## The task
How many lines in the records below contain the word "CHANGELOG"? Answer with the number only.

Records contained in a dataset
* * * *
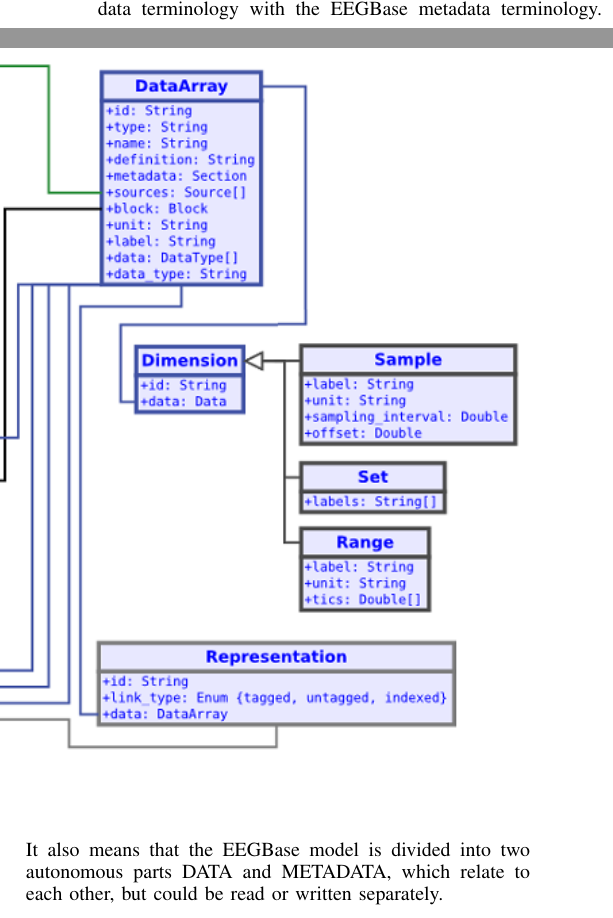
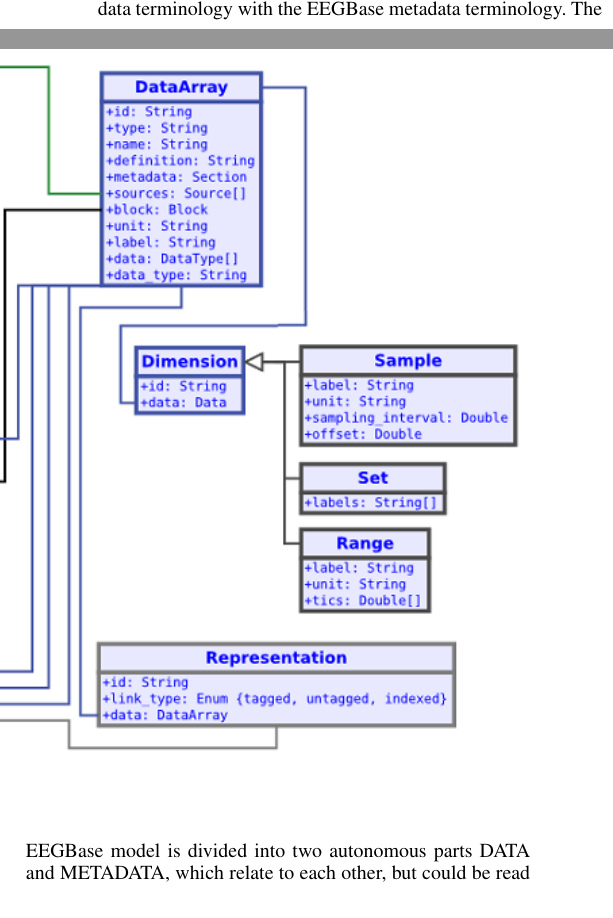
Before and after one commit to JiriVanek/konference, a LaTeX paper (IEEEtran5/bare_conf.tex): two parts of the columns of page 3 of 6, joined at a grey line, cut so that both start at the same text. Compiled offline with pdfLaTeX.

Commit message:
final version
posledni verze, zaslana na konferenci - ne camera ready

```diff
--- a/IEEEtran5/bare_conf.tex
+++ b/IEEEtran5/bare_conf.tex
@@ -612,7 +612,7 @@
 
 \section{Mapping of Data Models and Metadata Terminologies}
 
-This section describes the mapping of the EEGBase data model to the NIX data model and comparison of odML metadata terminology with the EEGBase metadata terminology. It also means that the EEGBase model is divided into two autonomous parts DATA and METADATA, which relate to each other, but could be read or written separately.
+This section describes the mapping of the EEGBase data model to the NIX data model and comparison of odML metadata terminology with the EEGBase metadata terminology. The EEGBase model is divided into two autonomous parts DATA and METADATA, which relate to each other, but could be read or written separately.
 
 \subsection{Data Model}
 \label{section_data}
```
Also changed, not shown: IEEEtran5/bare_conf.pdf, IEEEtran5/bare_conf.tex (2 more changed lines), 2 other files.
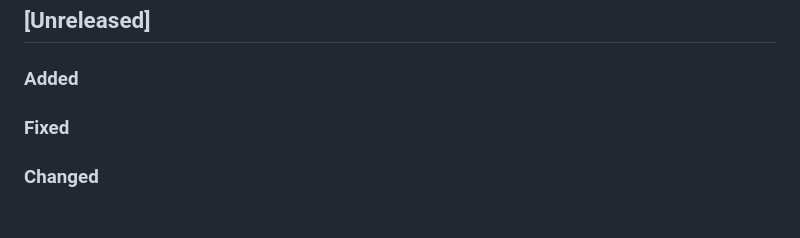
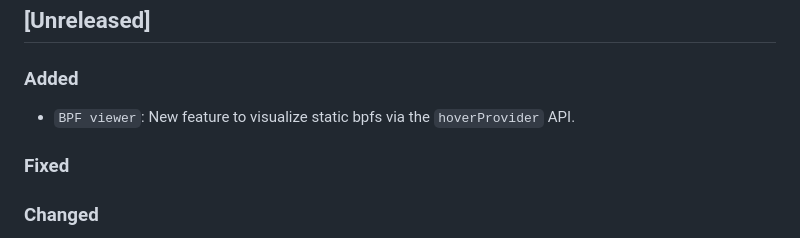
Before and after one commit to felipetovarhenao/bell-syntax, a Markdown page: CHANGELOG.md, the part around the change. Drawn GitHub-style; blank space fills up the shorter version.

Commit message:
`BPF viewer`: New feature to visualize static bpfs via the `hoverProvider` API.

```diff
--- a/CHANGELOG.md
+++ b/CHANGELOG.md
@@ -8,6 +8,8 @@ and this project adheres to [Semantic Versioning](https://semver.org/spec/v2.0.0
 ## [Unreleased]
 
 ### Added
+
+- `BPF viewer`: New feature to visualize static bpfs via the `hoverProvider` API.
 
 ### Fixed
 
```
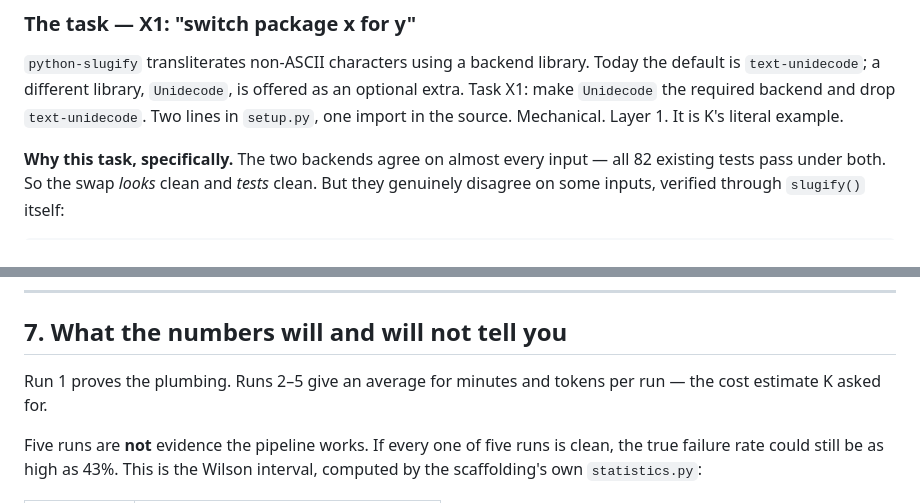
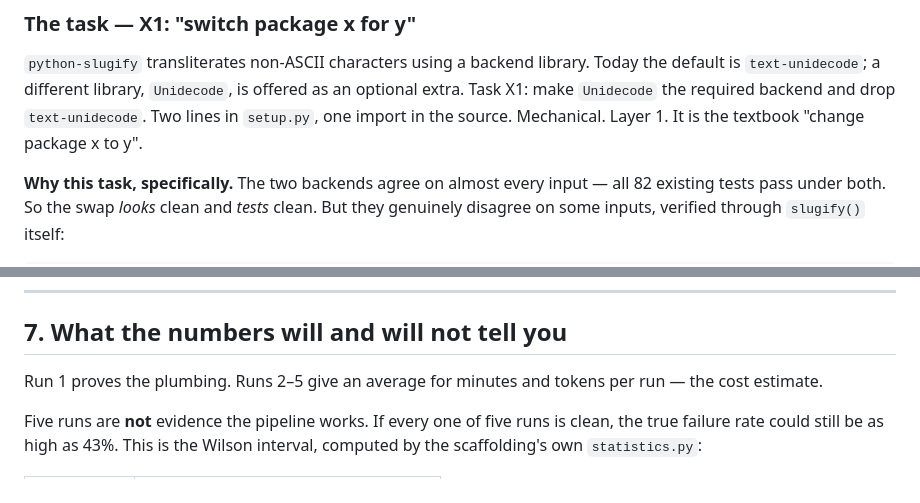
Before and after one commit to jerryshao2012/blindspot-remediation, a Markdown page: README.md, 2 parts joined by grey strips. Rendered like a GitHub page.

```diff
--- a/README.md
+++ b/README.md
@@ -162,7 +161,7 @@ indistinguishable, and every verdict is noise.
 Today the default is `text-unidecode`; a different library, `Unidecode`, is
 offered as an optional extra. Task X1: make `Unidecode` the required backend
 and drop `text-unidecode`. Two lines in `setup.py`, one import in the source.
-Mechanical. Layer 1. It is K's literal example.
+Mechanical. Layer 1. It is the textbook "change package x to y".
 
 **Why this task, specifically.** The two backends agree on almost every input
 — all 82 existing tests pass under both. So the swap *looks* clean and *tests*
@@ -309,7 +308,7 @@ bash demo/setup_workbench.sh reset
 ## 7. What the numbers will and will not tell you
 
 Run 1 proves the plumbing. Runs 2–5 give an average for minutes and tokens per
-run — the cost estimate K asked for.
+run — the cost estimate.
 
 Five runs are **not** evidence the pipeline works. If every one of five runs
 is clean, the true failure rate could still be as high as 43%. This is the
```
Also changed, not shown: other parts of README.md (+5 -6 lines), ORIGINS.md (+3 -3 lines), demo/RUN-1.md (+11 -10 lines).
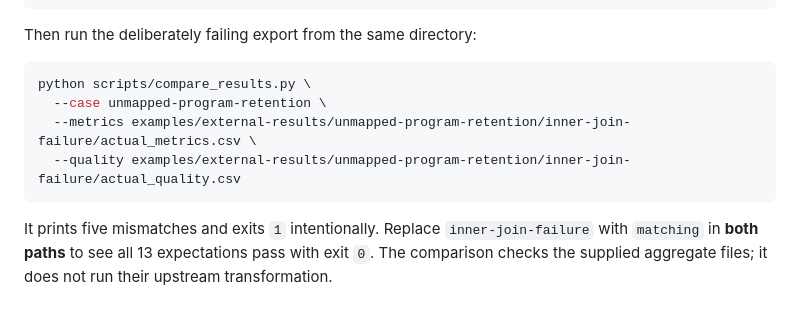
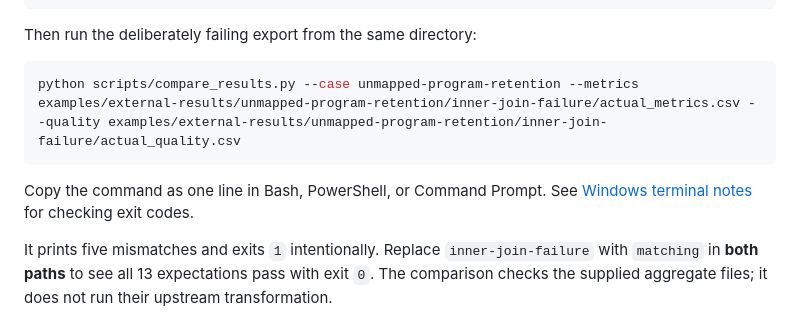
Before and after one commit to dfrbagley-cpu/health-data-edge-cases, a Markdown page: README.md, the part around the change. GitHub-like rendering.

Commit message:
docs: clarify Windows commands and workspace verification paths (#32)

````diff
--- a/README.md
+++ b/README.md
@@ -59,11 +59,11 @@ PASS  suite: 5/5 cases, 72 expectations
 Then run the deliberately failing export from the same directory:
 
 ```bash
-python scripts/compare_results.py \
-  --case unmapped-program-retention \
-  --metrics examples/external-results/unmapped-program-retention/inner-join-failure/actual_metrics.csv \
-  --quality examples/external-results/unmapped-program-retention/inner-join-failure/actual_quality.csv
+python scripts/compare_results.py --case unmapped-program-retention --metrics examples/external-results/unmapped-program-retention/inner-join-failure/actual_metrics.csv --quality examples/external-results/unmapped-program-retention/inner-join-failure/actual_quality.csv
 ```
+
+Copy the command as one line in Bash, PowerShell, or Command Prompt. See
+[Windows terminal notes](docs/USAGE.md#windows-terminals) for checking exit codes.
 
 It prints five mismatches and exits `1` intentionally. Replace `inner-join-failure`
 with `matching` in **both paths** to see all 13 expectations pass with exit `0`.
````
Also changed, not shown: docs/USAGE.md (+37 -6 lines).
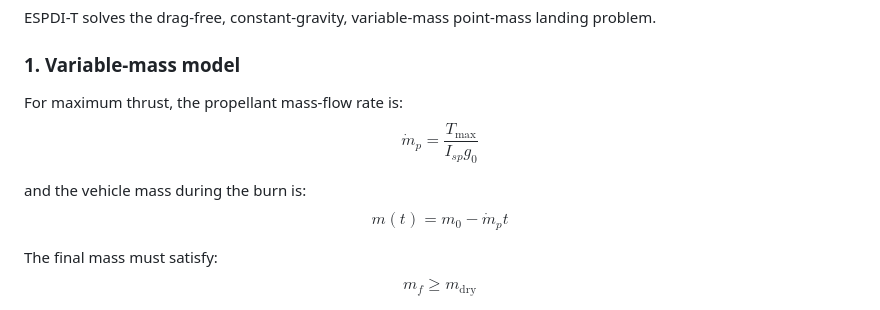
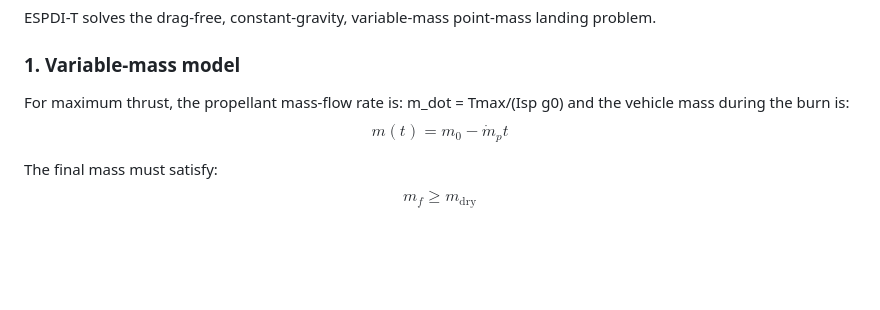
Before and after one commit to AeroUdit/ESPDI-Research, a Markdown page: README.md, the part around the change. Rendered like a GitHub page; blank space fills up the shorter version.

Commit message:
Simplify propellant mass-flow rate representation
Updated propellant mass-flow rate formula to plain text.

```diff
--- a/README.md
+++ b/README.md
@@ -38,8 +38,7 @@ ESPDI-T solves the drag-free, constant-gravity, variable-mass point-mass landing
 
 ### 1. Variable-mass model
 For maximum thrust, the propellant mass-flow rate is:
-$$\dot{m}_p = \frac{T_{\max}}{I_{sp}g_0}$$
-
+m_dot = Tmax/(Isp g0)
 and the vehicle mass during the burn is:
 $$m(t) = m_0 - \dot{m}_p t$$
 
```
* * * *
## Reply
3